(Work to complete):
When you return the entries, keep every word and mark exactly as it is.

Web document revisions:
*** Block opens ***
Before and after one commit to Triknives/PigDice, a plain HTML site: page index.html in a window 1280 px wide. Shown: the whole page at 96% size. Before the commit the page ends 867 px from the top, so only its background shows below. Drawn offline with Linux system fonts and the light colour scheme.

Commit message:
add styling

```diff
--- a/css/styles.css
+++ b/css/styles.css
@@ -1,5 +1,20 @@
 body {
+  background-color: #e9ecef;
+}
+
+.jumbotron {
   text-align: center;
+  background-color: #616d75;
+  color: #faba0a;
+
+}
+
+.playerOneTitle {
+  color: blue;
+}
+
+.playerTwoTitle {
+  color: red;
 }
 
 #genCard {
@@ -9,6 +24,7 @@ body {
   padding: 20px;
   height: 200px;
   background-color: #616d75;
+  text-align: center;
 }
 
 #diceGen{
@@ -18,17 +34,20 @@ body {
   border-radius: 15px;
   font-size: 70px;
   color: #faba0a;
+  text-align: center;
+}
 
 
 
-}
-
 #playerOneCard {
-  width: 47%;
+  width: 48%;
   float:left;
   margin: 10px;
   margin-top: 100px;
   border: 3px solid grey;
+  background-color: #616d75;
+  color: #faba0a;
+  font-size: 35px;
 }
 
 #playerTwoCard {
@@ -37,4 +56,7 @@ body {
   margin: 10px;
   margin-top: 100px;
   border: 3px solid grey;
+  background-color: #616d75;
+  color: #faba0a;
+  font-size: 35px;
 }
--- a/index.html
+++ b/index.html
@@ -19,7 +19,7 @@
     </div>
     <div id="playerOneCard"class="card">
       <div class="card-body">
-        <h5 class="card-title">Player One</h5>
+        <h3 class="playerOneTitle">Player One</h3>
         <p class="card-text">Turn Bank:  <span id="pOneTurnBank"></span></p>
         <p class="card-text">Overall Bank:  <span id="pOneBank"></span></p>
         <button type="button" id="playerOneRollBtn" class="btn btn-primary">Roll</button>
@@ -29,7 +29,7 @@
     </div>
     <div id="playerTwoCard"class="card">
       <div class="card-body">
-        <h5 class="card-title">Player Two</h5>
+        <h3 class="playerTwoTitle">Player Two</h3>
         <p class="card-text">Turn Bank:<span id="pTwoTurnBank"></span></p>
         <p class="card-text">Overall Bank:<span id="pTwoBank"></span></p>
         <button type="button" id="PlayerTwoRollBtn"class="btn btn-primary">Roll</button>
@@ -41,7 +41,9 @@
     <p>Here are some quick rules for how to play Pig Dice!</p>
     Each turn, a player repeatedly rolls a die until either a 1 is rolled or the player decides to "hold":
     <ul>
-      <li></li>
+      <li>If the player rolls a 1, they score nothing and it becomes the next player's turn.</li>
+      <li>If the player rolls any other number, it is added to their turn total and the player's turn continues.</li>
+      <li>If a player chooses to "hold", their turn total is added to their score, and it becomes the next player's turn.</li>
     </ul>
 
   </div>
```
*** Block closes ***
(Worked solution):
Before and after one commit to Triknives/PigDice, a plain HTML site: page index.html in a window 1280 px wide. Shown: the whole page at 96% size. Before the commit the page ends 867 px from the top, so only its background shows below. Drawn offline with Linux system fonts and the light colour scheme.

Commit message:
add styling

```diff
--- a/css/styles.css
+++ b/css/styles.css
@@ -1,5 +1,20 @@
 body {
+  background-color: #e9ecef;
+}
+
+.jumbotron {
   text-align: center;
+  background-color: #616d75;
+  color: #faba0a;
+
+}
+
+.playerOneTitle {
+  color: blue;
+}
+
+.playerTwoTitle {
+  color: red;
 }
 
 #genCard {
@@ -9,6 +24,7 @@ body {
   padding: 20px;
   height: 200px;
   background-color: #616d75;
+  text-align: center;
 }
 
 #diceGen{
@@ -18,17 +34,20 @@ body {
   border-radius: 15px;
   font-size: 70px;
   color: #faba0a;
+  text-align: center;
+}
 
 
 
-}
-
 #playerOneCard {
-  width: 47%;
+  width: 48%;
   float:left;
   margin: 10px;
   margin-top: 100px;
   border: 3px solid grey;
+  background-color: #616d75;
+  color: #faba0a;
+  font-size: 35px;
 }
 
 #playerTwoCard {
@@ -37,4 +56,7 @@ body {
   margin: 10px;
   margin-top: 100px;
   border: 3px solid grey;
+  background-color: #616d75;
+  color: #faba0a;
+  font-size: 35px;
 }
--- a/index.html
+++ b/index.html
@@ -19,7 +19,7 @@
     </div>
     <div id="playerOneCard"class="card">
       <div class="card-body">
-        <h5 class="card-title">Player One</h5>
+        <h3 class="playerOneTitle">Player One</h3>
         <p class="card-text">Turn Bank:  <span id="pOneTurnBank"></span></p>
         <p class="card-text">Overall Bank:  <span id="pOneBank"></span></p>
         <button type="button" id="playerOneRollBtn" class="btn btn-primary">Roll</button>
@@ -29,7 +29,7 @@
     </div>
     <div id="playerTwoCard"class="card">
       <div class="card-body">
-        <h5 class="card-title">Player Two</h5>
+        <h3 class="playerTwoTitle">Player Two</h3>
         <p class="card-text">Turn Bank:<span id="pTwoTurnBank"></span></p>
         <p class="card-text">Overall Bank:<span id="pTwoBank"></span></p>
         <button type="button" id="PlayerTwoRollBtn"class="btn btn-primary">Roll</button>
@@ -41,7 +41,9 @@
     <p>Here are some quick rules for how to play Pig Dice!</p>
     Each turn, a player repeatedly rolls a die until either a 1 is rolled or the player decides to "hold":
     <ul>
-      <li></li>
+      <li>If the player rolls a 1, they score nothing and it becomes the next player's turn.</li>
+      <li>If the player rolls any other number, it is added to their turn total and the player's turn continues.</li>
+      <li>If a player chooses to "hold", their turn total is added to their score, and it becomes the next player's turn.</li>
     </ul>
 
   </div>
```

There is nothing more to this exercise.